WORK REQUIRED |
Every line in the records below that holds the word "servie" is to be copied.

INPUT FOR THIS TASK |
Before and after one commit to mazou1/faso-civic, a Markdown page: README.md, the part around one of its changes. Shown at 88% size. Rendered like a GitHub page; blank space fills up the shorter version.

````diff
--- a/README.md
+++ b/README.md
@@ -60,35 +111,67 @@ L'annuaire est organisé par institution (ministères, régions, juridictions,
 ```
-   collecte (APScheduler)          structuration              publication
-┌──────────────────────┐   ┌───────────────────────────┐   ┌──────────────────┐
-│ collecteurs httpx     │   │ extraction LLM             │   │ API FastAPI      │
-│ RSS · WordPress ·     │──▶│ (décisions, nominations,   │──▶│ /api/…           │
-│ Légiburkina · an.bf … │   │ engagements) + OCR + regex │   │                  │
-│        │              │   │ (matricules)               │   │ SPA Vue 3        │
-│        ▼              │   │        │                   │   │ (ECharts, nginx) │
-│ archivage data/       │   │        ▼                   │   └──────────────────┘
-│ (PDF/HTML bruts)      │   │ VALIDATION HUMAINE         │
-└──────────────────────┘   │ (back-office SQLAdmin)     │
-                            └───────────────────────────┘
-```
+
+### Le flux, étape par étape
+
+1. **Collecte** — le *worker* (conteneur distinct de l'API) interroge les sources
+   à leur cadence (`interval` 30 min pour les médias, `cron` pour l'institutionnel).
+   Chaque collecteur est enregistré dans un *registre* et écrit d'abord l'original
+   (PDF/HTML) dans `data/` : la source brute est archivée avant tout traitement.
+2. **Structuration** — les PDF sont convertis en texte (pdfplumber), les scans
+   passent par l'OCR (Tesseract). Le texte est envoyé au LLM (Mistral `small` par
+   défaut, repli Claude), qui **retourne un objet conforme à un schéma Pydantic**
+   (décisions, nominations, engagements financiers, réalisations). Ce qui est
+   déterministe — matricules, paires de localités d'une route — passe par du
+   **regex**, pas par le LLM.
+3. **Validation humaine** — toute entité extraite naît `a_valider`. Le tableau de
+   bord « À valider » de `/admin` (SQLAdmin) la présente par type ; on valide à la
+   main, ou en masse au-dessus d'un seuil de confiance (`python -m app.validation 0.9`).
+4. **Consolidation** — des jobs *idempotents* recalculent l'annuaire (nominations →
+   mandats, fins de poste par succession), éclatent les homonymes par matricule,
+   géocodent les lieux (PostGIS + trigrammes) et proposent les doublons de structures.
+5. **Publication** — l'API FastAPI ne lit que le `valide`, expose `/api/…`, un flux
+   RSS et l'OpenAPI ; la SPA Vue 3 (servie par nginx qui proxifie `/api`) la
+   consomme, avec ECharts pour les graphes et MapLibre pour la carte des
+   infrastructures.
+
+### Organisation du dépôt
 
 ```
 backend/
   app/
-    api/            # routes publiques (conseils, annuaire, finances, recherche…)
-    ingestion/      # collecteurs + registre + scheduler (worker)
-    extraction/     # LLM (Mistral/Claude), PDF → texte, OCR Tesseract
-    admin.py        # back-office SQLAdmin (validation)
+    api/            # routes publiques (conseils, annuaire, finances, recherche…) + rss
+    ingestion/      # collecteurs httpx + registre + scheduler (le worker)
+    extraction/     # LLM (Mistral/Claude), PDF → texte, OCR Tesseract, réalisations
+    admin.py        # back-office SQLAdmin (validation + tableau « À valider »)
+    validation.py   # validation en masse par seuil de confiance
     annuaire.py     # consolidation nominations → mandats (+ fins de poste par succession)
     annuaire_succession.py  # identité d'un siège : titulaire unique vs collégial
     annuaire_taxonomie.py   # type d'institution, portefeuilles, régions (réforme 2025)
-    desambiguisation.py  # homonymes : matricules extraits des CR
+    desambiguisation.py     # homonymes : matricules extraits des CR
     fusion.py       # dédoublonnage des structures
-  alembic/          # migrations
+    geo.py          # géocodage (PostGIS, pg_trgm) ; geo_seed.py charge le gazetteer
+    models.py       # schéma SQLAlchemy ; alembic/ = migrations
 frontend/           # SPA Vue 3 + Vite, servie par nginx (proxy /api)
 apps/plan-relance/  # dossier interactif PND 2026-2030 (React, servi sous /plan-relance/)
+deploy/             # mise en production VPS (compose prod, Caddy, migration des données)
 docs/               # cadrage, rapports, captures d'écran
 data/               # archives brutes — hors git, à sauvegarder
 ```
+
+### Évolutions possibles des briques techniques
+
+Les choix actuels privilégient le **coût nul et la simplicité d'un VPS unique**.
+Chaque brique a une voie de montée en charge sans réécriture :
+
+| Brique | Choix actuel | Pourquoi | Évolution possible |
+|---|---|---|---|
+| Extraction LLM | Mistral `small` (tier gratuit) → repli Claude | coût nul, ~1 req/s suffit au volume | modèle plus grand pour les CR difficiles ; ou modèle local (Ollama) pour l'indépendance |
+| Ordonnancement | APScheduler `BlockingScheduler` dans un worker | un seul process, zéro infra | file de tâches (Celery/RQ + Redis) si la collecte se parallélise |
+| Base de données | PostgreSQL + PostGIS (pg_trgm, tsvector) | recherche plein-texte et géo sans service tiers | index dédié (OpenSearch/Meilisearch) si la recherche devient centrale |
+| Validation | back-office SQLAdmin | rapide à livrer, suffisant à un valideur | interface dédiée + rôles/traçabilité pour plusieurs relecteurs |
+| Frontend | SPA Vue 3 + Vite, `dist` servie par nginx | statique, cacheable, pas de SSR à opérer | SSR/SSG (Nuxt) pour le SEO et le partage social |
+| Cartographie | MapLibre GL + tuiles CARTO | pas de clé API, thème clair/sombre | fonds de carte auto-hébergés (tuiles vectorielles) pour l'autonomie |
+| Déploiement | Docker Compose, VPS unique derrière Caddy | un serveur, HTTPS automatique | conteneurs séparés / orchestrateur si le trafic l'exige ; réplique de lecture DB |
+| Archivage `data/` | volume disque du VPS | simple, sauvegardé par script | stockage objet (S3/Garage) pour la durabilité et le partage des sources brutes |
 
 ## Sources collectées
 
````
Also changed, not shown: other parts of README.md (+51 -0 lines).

TASK ANSWER |
+   RSS et l'OpenAPI ; la SPA Vue 3 (servie par nginx qui proxifie `/api`) la
 frontend/           # SPA Vue 3 + Vite, servie par nginx (proxy /api)
+| Frontend | SPA Vue 3 + Vite, `dist` servie par nginx | statique, cacheable, pas de SSR à opérer | SSR/SSG (Nuxt) pour le SEO et le partage social |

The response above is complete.